Satrapi said she's just as pleased with the dubbed English version, which utilizes the additional voice talents of Sean Penn (Marjane's father), Gena Rowlands (Marjane's grandma), Iggy Pop (Uncle Anouche), and Amethyste Frezeignac (young Marjane).
"Persepolis" looks great in 1080p, a nice clean, crisp transfer that offers the right black levels to make the black-and-white sections (which constitute the bulk of the movie) look rich and detailed. When color comes into the frames, it's a bold statement, with fully saturated colors, the reds especially. It doesn't have quite the high-gloss sheen of digital animation, but it's a very nice looking picture.
The default audio is French Dolby TrueHD 5.1, and the sound is clear and vibrant. As for the mixing, there are times when you'll be startled by a sound that comes out of the rear or one of the front main speakers. More than a few times when I watched this film I jumped or else wondered whether the sound was on the TV or if it was in or outside my house. In other words, all the channels get quite a workout. Some may consider the jarring, isolated sounds a positive, but I found myself thinking (wishing?) they could have been a little less intrusive.
Good news for dub fans, though: the English soundtrack is also Dolby TrueHD 5.1, and it's just as solid, overall. Subtitles are in English, English SDH, and Spanish.
For my money, the best of the bonus features is the panel Q&A at Cannes, but then again I'm a sucker for interviews. It's interesting to see how candid or careful the respondents are, and what slips might pop out. I like to see all the voice talents, too, and hear how the directors and producers feel, while all of them sit in front of the press and listen to the responses. But two short (under 20 minute) bonus features are also decent. "The Hidden Side of Persepolis" shows the co-directors teasing each other, while what's revealed is the magnitude of both personalities and how much of a negotiation this film must have been for each. There are behind-the-scenes clips and interviews in this brief feature, as there are in "Behind the Scenes of Persepolis," which brings in the voice talents, including the American cast. There are animated scene comparisons for "After the Bombing," "Depression," "The Wedding," and "Animation Test," and three scene-specific commentaries that float independently.

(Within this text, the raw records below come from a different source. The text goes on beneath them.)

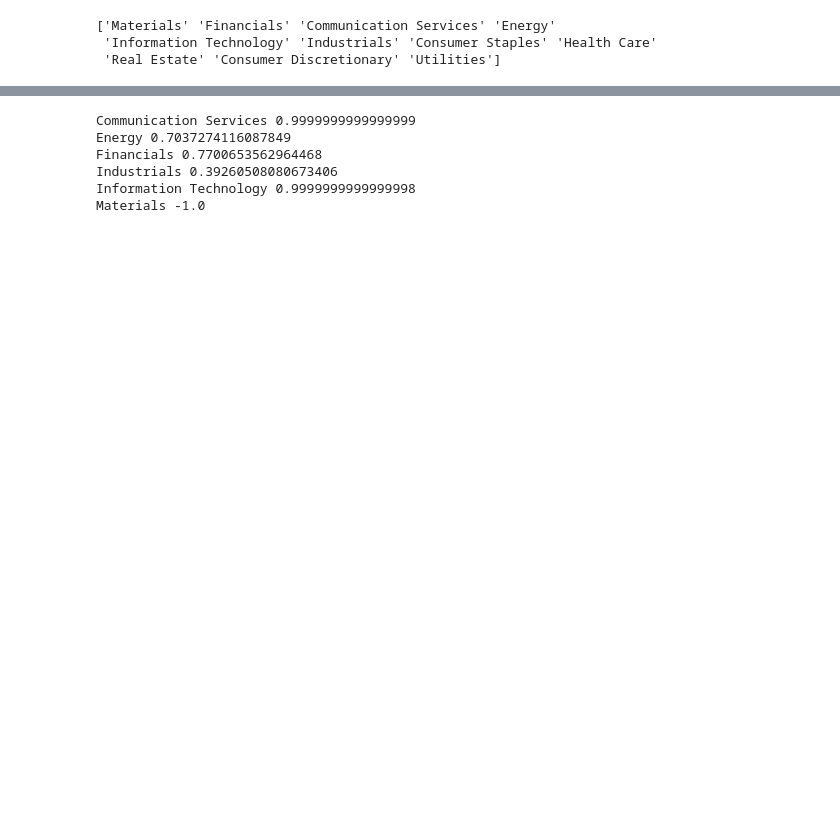
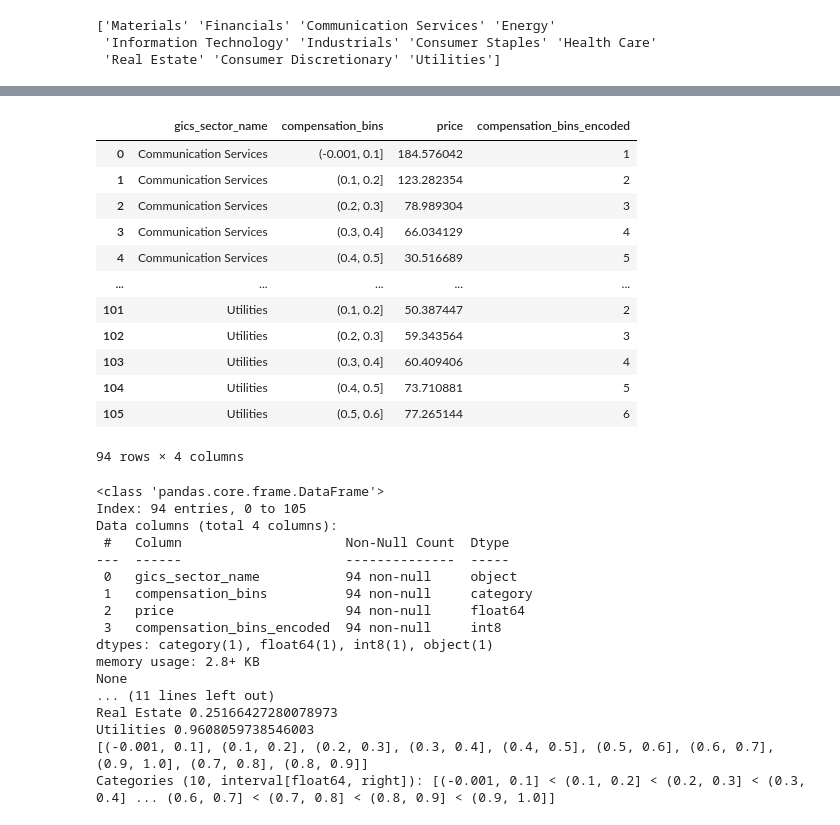
Before and after one commit to lucasarabi/Executive-Compensation-Research, a Jupyter notebook: code/returns_graphing/sector_average_correlation.ipynb, the cells around one changed output, grey strips where cells are left out. Drawn from its saved outputs; the diff is of its cells as text; code cells hidden in the pictures; blank space fills up the shorter version.

```diff
--- a/code/returns_graphing/sector_average_correlation.ipynb
+++ b/code/returns_graphing/sector_average_correlation.ipynb
@@ -253,14 +256,42 @@ result = main_df.groupby(['gics_sector_name', 'compensation_bins'])['yearly_perc
 # %%
-result.dropna(inplace=True)
+display(result)
+print(result.info())
+print('\nCorrelation')
 for sector_name,i in result.groupby("gics_sector_name"):
-    y= i["yearly_percent_return"]
+    y= i["price"]
     x=np.arange(len(y))
     np.corrcoef(x,y)[0, 1]
     print("{} {}".format(sector_name,np.corrcoef(x,y)[0, 1]))
+
+print(result['compensation_bins'].unique())
 # %% [output]
+|  | gics_sector_name | compensation_bins | price | compensation_bins_encoded |
+| 0 | Communication Services | (-0.001, 0.1] | 184.576042 | 1 |
+| 1 | Communication Services | (0.1, 0.2] | 123.282354 | 2 |
+| 2 | Communication Services | (0.2, 0.3] | 78.989304 | 3 |
+| 3 | Communication Services | (0.3, 0.4] | 66.034129 | 4 |
+| 4 | Communication Services | (0.4, 0.5] | 30.516689 | 5 |
+| ... | ... | ... | ... | ... |
+| 101 | Utilities | (0.1, 0.2] | 50.387447 | 2 |
+| 102 | Utilities | (0.2, 0.3] | 59.343564 | 3 |
+| 103 | Utilities | (0.3, 0.4] | 60.409406 | 4 |
+| 104 | Utilities | (0.4, 0.5] | 73.710881 | 5 |
+| 105 | Utilities | (0.5, 0.6] | 77.265144 | 6 |
-Communication Services 0.9999999999999999
-Energy 0.7037274116087849
-Financials 0.7700653562964468
-Industrials 0.39260508080673406
-Information Technology 0.9999999999999998
-Materials -1.0
+94 rows × 4 columns
+<class 'pandas.core.frame.DataFrame'>
+Index: 94 entries, 0 to 105
+Data columns (total 4 columns):
+ #   Column                     Non-Null Count  Dtype
+---  ------                     --------------  -----
+ 0   gics_sector_name           94 non-null     object
+ 1   compensation_bins          94 non-null     category
+ 2   price                      94 non-null     float64
+ 3   compensation_bins_encoded  94 non-null     int8
+dtypes: category(1), float64(1), int8(1), object(1)
+memory usage: 2.8+ KB
+None
+... (11 lines left out)
+Real Estate 0.25166427280078973
+Utilities 0.9608059738546003
+[(-0.001, 0.1], (0.1, 0.2], (0.2, 0.3], (0.3, 0.4], (0.4, 0.5], (0.5, 0.6], (0.6, 0.7], (0.9, 1.0], (0.7, 0.8], (0.8, 0.9]]
+Categories (10, interval[float64, right]): [(-0.001, 0.1] < (0.1, 0.2] < (0.2, 0.3] < (0.3, 0.4] ... (0.6, 0.7] < (0.7, 0.8] < (0.8, 0.9] < (0.9, 1.0]]
```
Also changed, not shown: parts of 7 cells of this notebook, 3 other files.
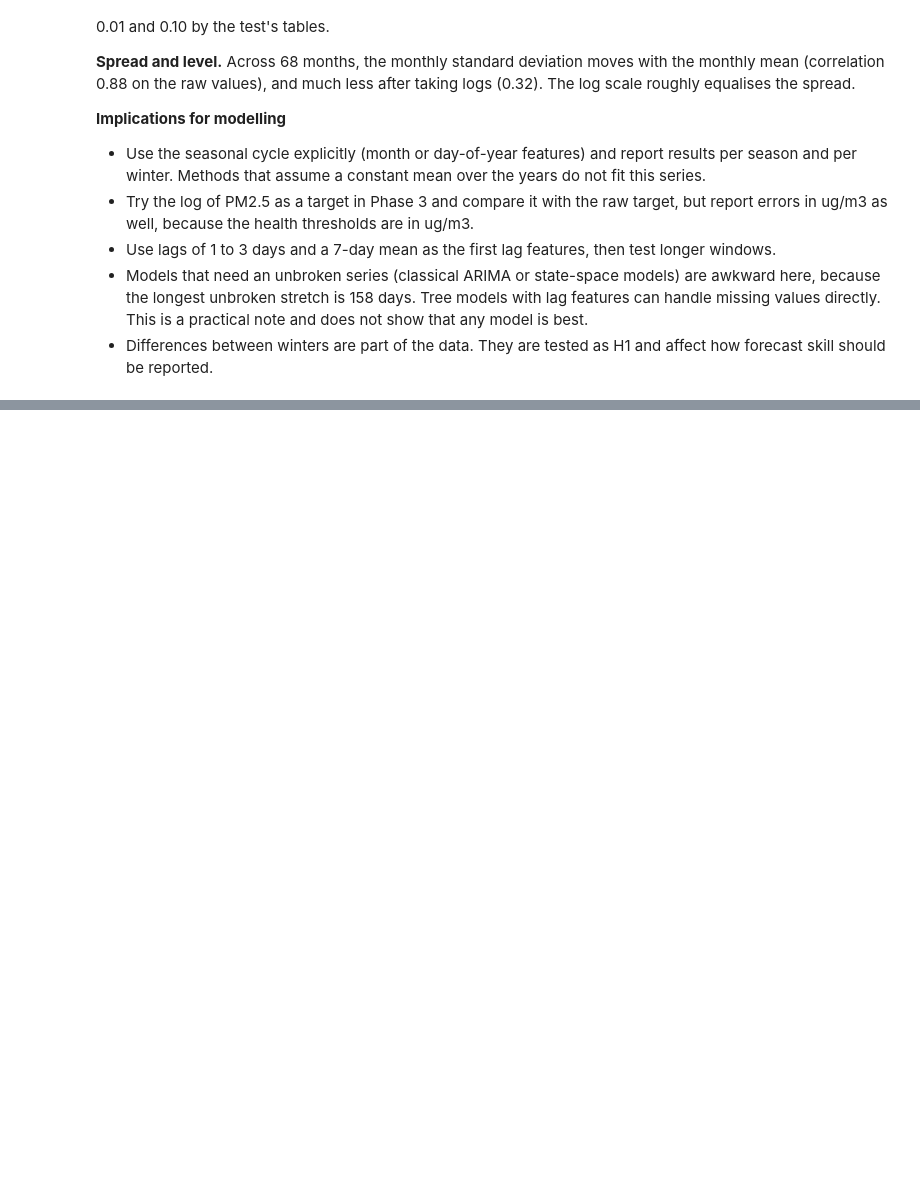
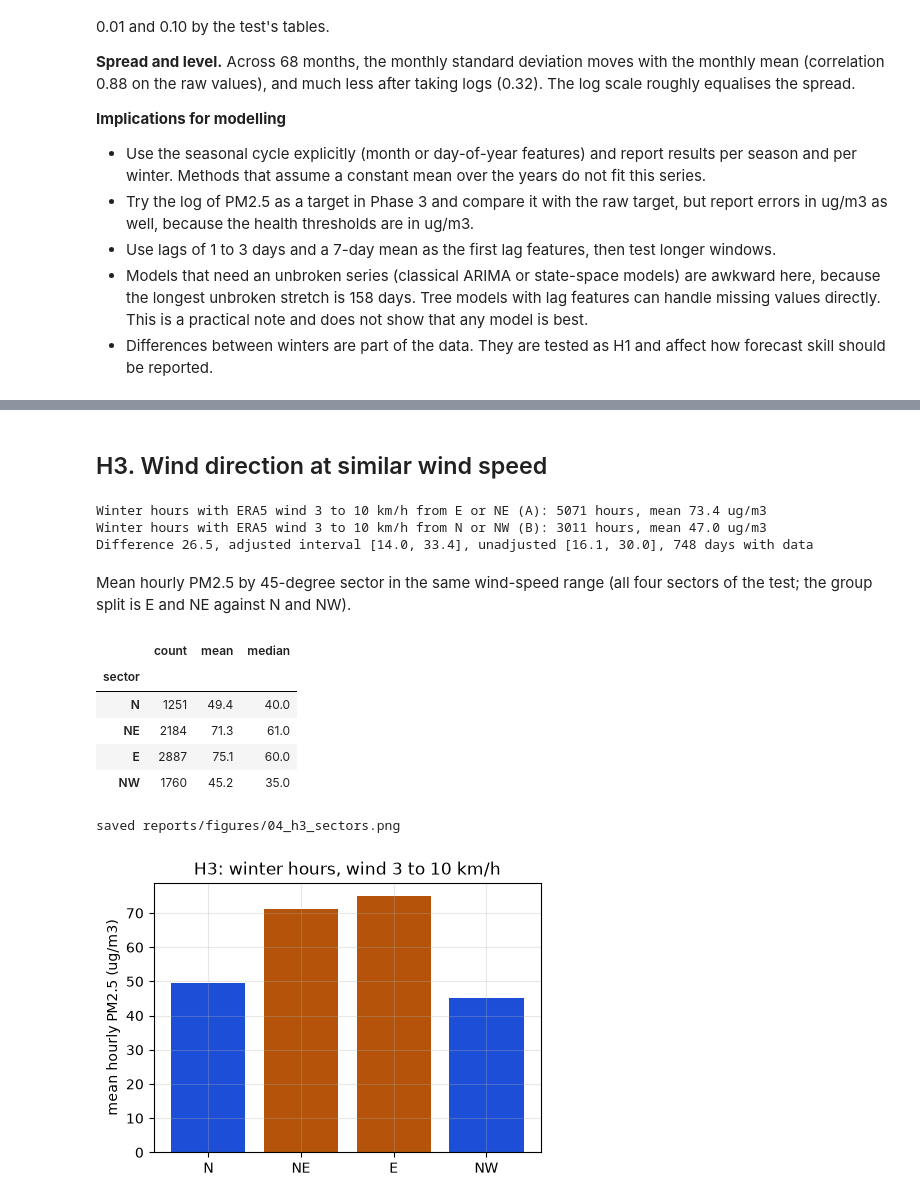
Before and after one commit to jushkinbekrashidovich/Aeron, a Jupyter notebook: notebooks/04_statistical_analysis.ipynb, the cells around one changed output, grey strips where cells are left out. Saved outputs shown, nothing was run; the diff lists cells and outputs as text; code cells hidden in the pictures; blank space fills up the shorter version.

```diff
--- a/notebooks/04_statistical_analysis.ipynb
+++ b/notebooks/04_statistical_analysis.ipynb
@@ -311,0 +536,45 @@ Not run. They wait for the review of `docs/research/hypotheses.md`. Once the hyp
+# %% [markdown]
+## H3. Wind direction at similar wind speed
+# %%
+r = family[family["id"] == "H3"].iloc[0]
+print(
+    f"Winter hours with ERA5 wind 3 to 10 km/h from E or NE (A): {int(r['hours_A'])} hours, mean {r['mean_A']:.1f} ug/m3"
+)
+print(
+    f"Winter hours with ERA5 wind 3 to 10 km/h from N or NW (B): {int(r['hours_B'])} hours, mean {r['mean_B']:.1f} ug/m3"
+)
+print(
+    f"Difference {r['estimate']:.1f}, adjusted interval [{r['lo_adj']:.1f}, {r['hi_adj']:.1f}], unadjusted [{r['lo_raw']:.1f}, {r['hi_raw']:.1f}], {int(r['days'])} days with data"
+)
+# %% [output]
+Winter hours with ERA5 wind 3 to 10 km/h from E or NE (A): 5071 hours, mean 73.4 ug/m3
+Winter hours with ERA5 wind 3 to 10 km/h from N or NW (B): 3011 hours, mean 47.0 ug/m3
+Difference 26.5, adjusted interval [14.0, 33.4], unadjusted [16.1, 30.0], 748 days with data
+# %% [markdown]
+Mean hourly PM2.5 by 45-degree sector in the same wind-speed range (all four sectors of the test; the group split is E and NE against N and NW).
+# %%
+h = hy.h3_prepare(hourly)
+e = h[(h["era5_wind_speed_10m"] > 3) & (h["era5_wind_speed_10m"] <= 10)].copy()
+e["sector"] = hy.sector_of(e["era5_wind_direction_10m"].to_numpy())
+by = (
+    e[e["sector"] != ""]
+    .groupby("sector")["pm25"]
+    .agg(["count", "mean", "median"])
+    .reindex(["N", "NE", "E", "NW"])
+)
+display(by.round(1))
+fig, ax = plt.subplots(figsize=(5, 3.5))
+ax.bar(by.index, by["mean"], color=["#1d4ed8", "#b45309", "#b45309", "#1d4ed8"])
+ax.set_ylabel("mean hourly PM2.5 (ug/m3)")
+ax.set_title("H3: winter hours, wind 3 to 10 km/h")
+save(fig, "04_h3_sectors")
+plt.show()
+# %% [output]
+|  | count | mean | median |
+| sector |  |  |  |
+| N | 1251 | 49.4 | 40.0 |
+| NE | 2184 | 71.3 | 61.0 |
+| E | 2887 | 75.1 | 60.0 |
+| NW | 1760 | 45.2 | 35.0 |
+saved reports/figures/04_h3_sectors.png
+[figure, added]
```
Also changed, not shown: parts of 28 cells of this notebook, 8 other files.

Satrapi talks about the opening sequence, actress Mastroianni talks about the "Eye of the Tiger" scene, and Paronnaud offers his take on "The Vienna Scene." But my favorite comment came from Satrapi, who says on one feature how she thought directing meant she'd come in two days a week, shout at everybody, "they would do the work, and I would become rich and famous." There's an interesting tell-it-like-it-is candor here that's all the more fun after you've watched "Persepolis."
"Persepolis" will outrage you as much as it delights, and amuse you almost as much as it tugs at your heart. It's an animated film that covers as much epic and emotional ground as "Doctor Zhivago." And in the span of just 95 minutes, that's quite a feat.